Diana and Anne became best friends upon their first meeting when Anne asked to 'swear eternal friendship' with her. The two kept their promise and both of them were brokenhearted when Diana's mother wouldn't let Diana play with her because Anne accidentally set Diana drunk on currant wine. Mrs. Barry later forgave Anne when the latter saved Diana's little sister's life, and Diana and Anne were reconciled.
Anne first met Gilbert Blythe when she began school. She took a deep disliking towards him when he called her "Carrots". To this, she hit him over the head with a slate. Even though he had apologized numerous times, she refused to forgive him until much later on.
When the two were much older, they did become friends and their relationship was platonic. It seemed quite obvious at times that Gilbert might have been interested in Anne for a long time, especially since he once proposed to her. Anne rejected this proposal but when he asked again she accepted it.
After they married, they had a child named Joyce (also known as Joy) but Joyce died in infancy. The couple mourned deeply, but they managed to move on and have six more children. Even after many years of marriage, the two were hugely devoted to each other.
- "We thought of four names, Jean and Janet and Dorothy... and Anne. I've looked at her and said the first three names. They don't fit. She's not Jean or Janet and Dorothy. But I knew right away that she was Anne. Not A-N-N. Anne with an e. She's our perfect, perfect Anne."
- —Walter Shirley on naming his daughter.[src]
Anne is a female given name of Hebrew origin and means God has favoured me. Her last name, Shirley, means bright meadow.
- Anne's name is pronounced Ann, but if it is spelled without the e she gets very angry as she disliked the name Ann but preferred the name Anne, similar to how she dislikes Catherine but likes Katherine.
- Anne's best friend Diana named her daughter Anne Cordelia after her. Her second name, Cordelia, was Anne's favourite name during her childhood.
- Anne named one of her twin daughters after herself. However, everybody called the little girl Nan, to distinguish her from her mother.
- Anne's son Jem named his only daughter after his beloved mother.
- Anne shared her name also with Anne Bryant, the mother of Miss Cornelia, and with Anne Sweet, the sister of Janet Sweet.
Different ways to write "Anne" or Ann.
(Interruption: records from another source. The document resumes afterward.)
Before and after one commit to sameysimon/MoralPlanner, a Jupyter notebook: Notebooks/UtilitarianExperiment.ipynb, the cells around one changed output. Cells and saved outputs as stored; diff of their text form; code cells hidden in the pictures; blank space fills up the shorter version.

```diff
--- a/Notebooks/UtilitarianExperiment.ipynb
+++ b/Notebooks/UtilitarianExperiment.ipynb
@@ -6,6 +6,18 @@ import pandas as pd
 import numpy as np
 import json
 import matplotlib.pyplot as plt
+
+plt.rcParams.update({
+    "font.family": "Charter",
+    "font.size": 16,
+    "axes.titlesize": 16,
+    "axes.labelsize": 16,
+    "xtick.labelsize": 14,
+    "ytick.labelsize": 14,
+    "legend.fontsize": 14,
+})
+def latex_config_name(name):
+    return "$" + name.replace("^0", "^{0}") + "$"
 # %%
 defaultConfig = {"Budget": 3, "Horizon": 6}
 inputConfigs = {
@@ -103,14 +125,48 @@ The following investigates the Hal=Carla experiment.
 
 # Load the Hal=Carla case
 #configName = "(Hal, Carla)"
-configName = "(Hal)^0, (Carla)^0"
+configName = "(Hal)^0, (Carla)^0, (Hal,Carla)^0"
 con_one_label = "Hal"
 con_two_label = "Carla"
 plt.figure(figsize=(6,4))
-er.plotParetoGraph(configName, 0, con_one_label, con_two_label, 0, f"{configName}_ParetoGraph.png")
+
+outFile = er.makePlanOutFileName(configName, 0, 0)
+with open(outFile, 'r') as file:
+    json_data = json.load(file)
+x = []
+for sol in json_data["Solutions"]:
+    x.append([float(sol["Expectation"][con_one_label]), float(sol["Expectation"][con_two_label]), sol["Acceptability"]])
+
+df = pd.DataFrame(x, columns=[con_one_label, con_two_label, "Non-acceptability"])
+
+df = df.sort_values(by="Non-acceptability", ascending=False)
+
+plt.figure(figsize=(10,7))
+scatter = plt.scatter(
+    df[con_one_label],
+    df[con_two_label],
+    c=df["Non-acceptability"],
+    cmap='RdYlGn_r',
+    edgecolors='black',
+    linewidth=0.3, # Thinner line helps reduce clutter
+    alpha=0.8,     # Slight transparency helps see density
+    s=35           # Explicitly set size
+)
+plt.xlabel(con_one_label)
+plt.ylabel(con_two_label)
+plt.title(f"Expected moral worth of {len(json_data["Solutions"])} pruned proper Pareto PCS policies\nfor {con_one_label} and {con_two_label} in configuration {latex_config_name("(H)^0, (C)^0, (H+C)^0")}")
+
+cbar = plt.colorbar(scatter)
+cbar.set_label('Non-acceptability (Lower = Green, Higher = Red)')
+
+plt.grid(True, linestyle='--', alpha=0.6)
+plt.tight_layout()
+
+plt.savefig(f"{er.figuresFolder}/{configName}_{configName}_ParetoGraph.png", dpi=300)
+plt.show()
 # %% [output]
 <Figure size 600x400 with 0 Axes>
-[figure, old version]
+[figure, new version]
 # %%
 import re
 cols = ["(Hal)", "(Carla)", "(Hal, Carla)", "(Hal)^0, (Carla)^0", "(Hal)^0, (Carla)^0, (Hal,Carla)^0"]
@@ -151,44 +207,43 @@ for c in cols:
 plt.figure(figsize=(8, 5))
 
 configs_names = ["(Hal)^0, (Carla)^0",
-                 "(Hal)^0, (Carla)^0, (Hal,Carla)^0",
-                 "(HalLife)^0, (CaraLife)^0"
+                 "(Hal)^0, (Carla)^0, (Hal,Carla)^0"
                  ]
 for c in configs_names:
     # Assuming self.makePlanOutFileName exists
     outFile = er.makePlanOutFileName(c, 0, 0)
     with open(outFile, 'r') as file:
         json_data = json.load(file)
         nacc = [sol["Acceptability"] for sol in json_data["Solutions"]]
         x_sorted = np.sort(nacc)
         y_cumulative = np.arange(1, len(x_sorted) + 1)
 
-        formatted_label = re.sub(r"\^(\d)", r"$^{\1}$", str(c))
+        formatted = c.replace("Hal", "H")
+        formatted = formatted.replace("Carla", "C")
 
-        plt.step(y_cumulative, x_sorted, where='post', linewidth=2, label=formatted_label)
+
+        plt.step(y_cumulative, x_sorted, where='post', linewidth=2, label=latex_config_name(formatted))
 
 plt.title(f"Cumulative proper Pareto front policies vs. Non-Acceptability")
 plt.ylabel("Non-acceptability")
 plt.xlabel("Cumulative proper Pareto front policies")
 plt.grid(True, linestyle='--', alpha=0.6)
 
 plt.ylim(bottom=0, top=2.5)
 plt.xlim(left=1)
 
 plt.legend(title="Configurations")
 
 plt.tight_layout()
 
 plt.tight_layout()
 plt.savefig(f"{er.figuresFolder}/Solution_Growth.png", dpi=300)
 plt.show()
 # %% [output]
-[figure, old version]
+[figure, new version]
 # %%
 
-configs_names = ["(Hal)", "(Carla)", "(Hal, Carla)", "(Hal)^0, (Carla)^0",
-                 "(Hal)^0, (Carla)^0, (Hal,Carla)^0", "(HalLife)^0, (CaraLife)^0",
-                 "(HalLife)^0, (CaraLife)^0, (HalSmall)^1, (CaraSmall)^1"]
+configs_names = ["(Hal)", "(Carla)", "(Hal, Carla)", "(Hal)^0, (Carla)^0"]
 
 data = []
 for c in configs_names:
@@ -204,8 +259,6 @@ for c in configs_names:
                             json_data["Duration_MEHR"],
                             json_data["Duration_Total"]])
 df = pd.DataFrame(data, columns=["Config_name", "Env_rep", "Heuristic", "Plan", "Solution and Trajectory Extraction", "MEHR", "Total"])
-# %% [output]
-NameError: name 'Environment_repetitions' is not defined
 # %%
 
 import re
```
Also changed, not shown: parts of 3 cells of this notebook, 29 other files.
- アン (Japanese)
- 安 or 安妮 (Chinese)
- 앤 (Korean)
- Энн (Russian)
- آن (Persian)
Behind the scenesEdit
- The appearance of Anne Shirley was modelled after Evelyn Nesbit, an American artists' model. Lucy Maud Montgomery, unaware of her notoriety, used a photograph of her from the Metropolitan Magazine and pasted it to the wall of her bedroom as a reference for Anne.
|Anne of Green Gables Wiki has 1,142 images of Anne Shirley (view gallery).|
- Before Green Gables
- Anne of Green Gables
- Anne of Avonlea
- Anne of the Island
- Anne of Windy Poplars
- Anne's House of Dreams
- Anne of Ingleside
- Rainbow Valley
- Rilla of Ingleside
Short story appearances